Basically what I'm trying to do is upload a datastream to a location quite far away. Halfway across the world really .. and what I'm trying to figure out is what I need in order to achieve this. I don't have any network experience but i do know the basics of say building a website for example and hosting it on my local computer

What I'm trying to figure out is that if I build a server and have it establish a direct connection to another server, what can I do to substantially reduce the latency of this datastream? Or in other words what can I do to reduce the time it takes for the receiving server to receive the data?

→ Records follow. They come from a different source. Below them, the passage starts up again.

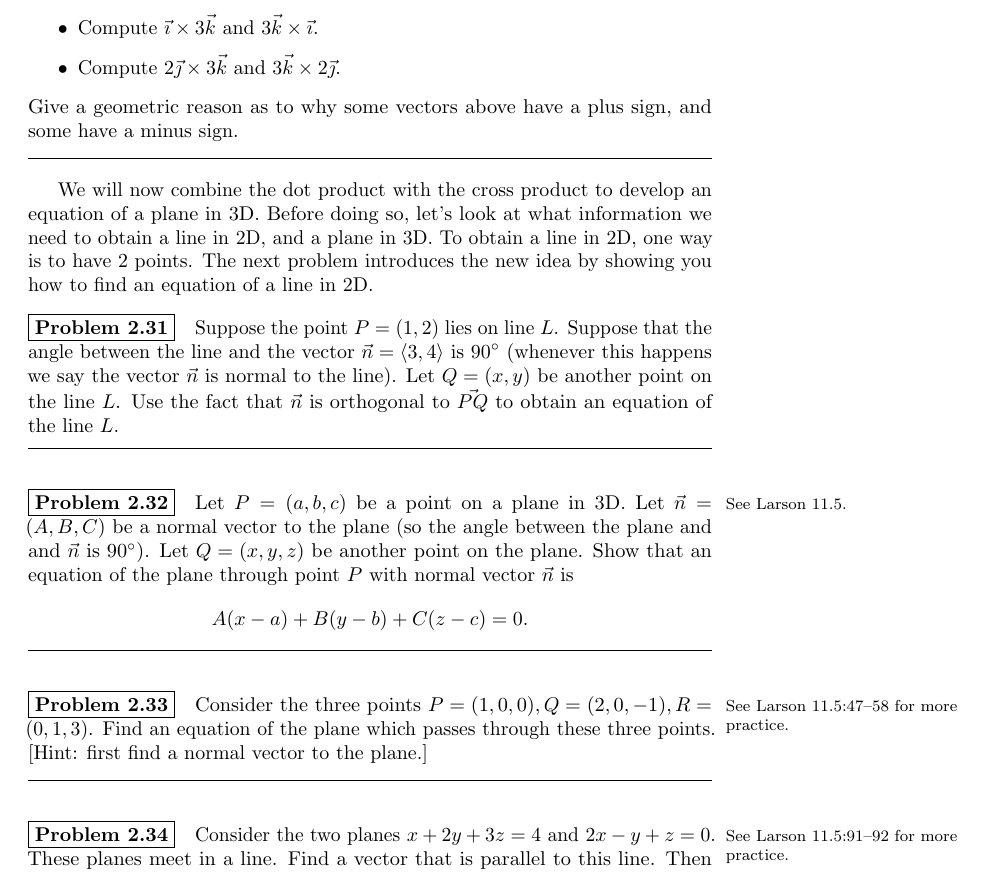
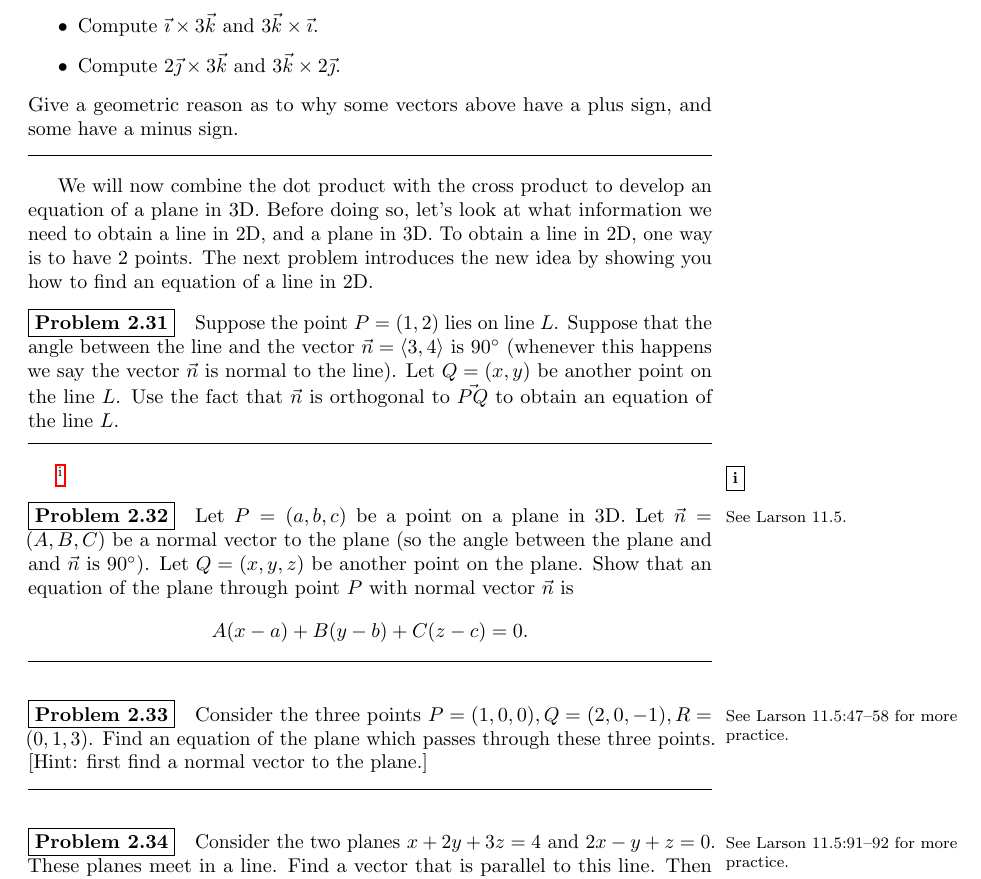
Before and after one commit to jasongrout/multivariable-calculus-IBL, a LaTeX thesis (215-problems.tex): part of page 19 of 88 before the commit and part of page 19 of 90 after it, cut so that both start at the same text. Compiled offline with pdfLaTeX.

Commit message:
Again turn on notes and instructor comments.

```diff
--- a/215-problems.tex
+++ b/215-problems.tex
@@ -5,14 +5,14 @@
 %% uncomment one of the following, depending if you want to include the
 %% instructor notes or not
 \instructortrue
-\instructorfalse
+%\instructorfalse
 
 
 \newif\ifnotes
 %% uncomment one of the following, depending if you want to include the
 %% instructor notes or not
 \notestrue
-\notesfalse
+%\notesfalse
 
 
 
```
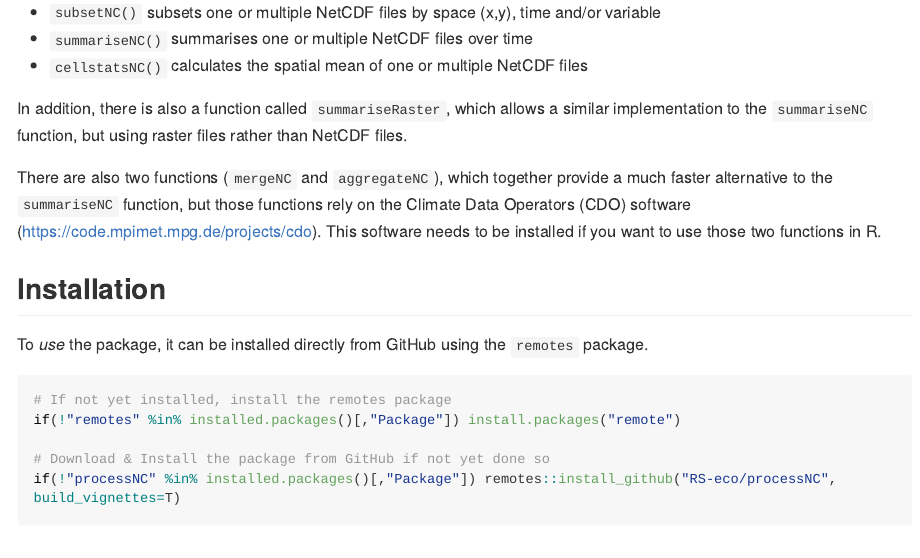
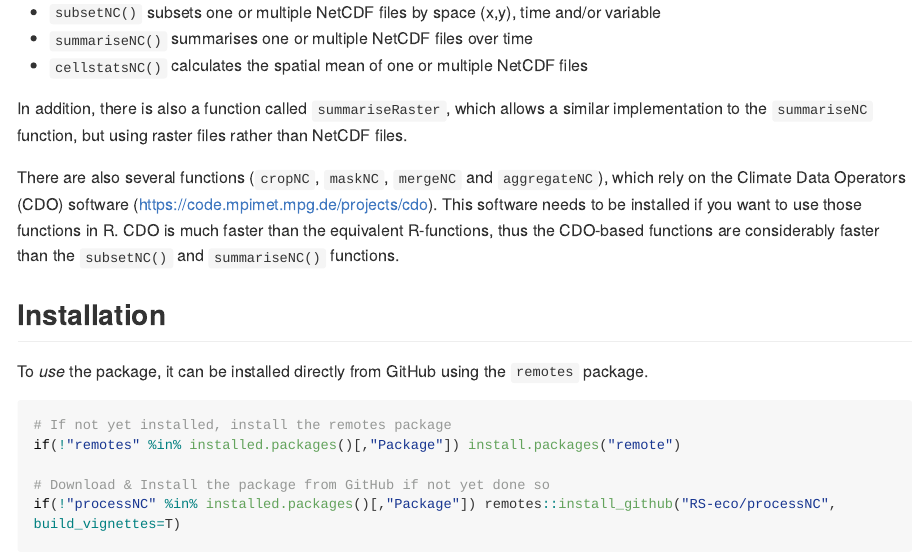
Before and after one commit to cszang/processNC, an R Markdown document (README.Rmd): the page in a window 1100 px wide, from 430 px down. The pictures show the output file README.md that the author committed with the source, drawn offline in the style of GitHub; long lines of code are wrapped.

Commit message:
Update package.

```diff
--- a/README.Rmd
+++ b/README.Rmd
@@ -23,7 +23,7 @@ For this, the package mainly consists of two functions:
 
 In addition, there is also a function called `summariseRaster`, which allows a similar implementation to the `summariseNC` function, but using raster files rather than NetCDF files.
 
-There are also two functions (`mergeNC` and `aggregateNC`), which together provide a much faster alternative to the `summariseNC` function, but those functions rely on the Climate Data Operators (CDO) software (https://code.mpimet.mpg.de/projects/cdo). This software needs to be installed if you want to use those two functions in R.
+There are also several functions (`cropNC`, `maskNC`, `mergeNC` and `aggregateNC`), which rely on the Climate Data Operators (CDO) software (https://code.mpimet.mpg.de/projects/cdo). This software needs to be installed if you want to use those functions in R. CDO is much faster than the equivalent R-functions, thus the CDO-based functions are considerably faster than the `subsetNC()` and `summariseNC()` functions.
 
 ## Installation
 
```
Also changed, not shown: README.md, figures/unnamed-chunk-5-1.png, figures/unnamed-chunk-6-1.png, 1 other file.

Keep in mind that it is a never-ending datastream I am trying to send and the latency is very important.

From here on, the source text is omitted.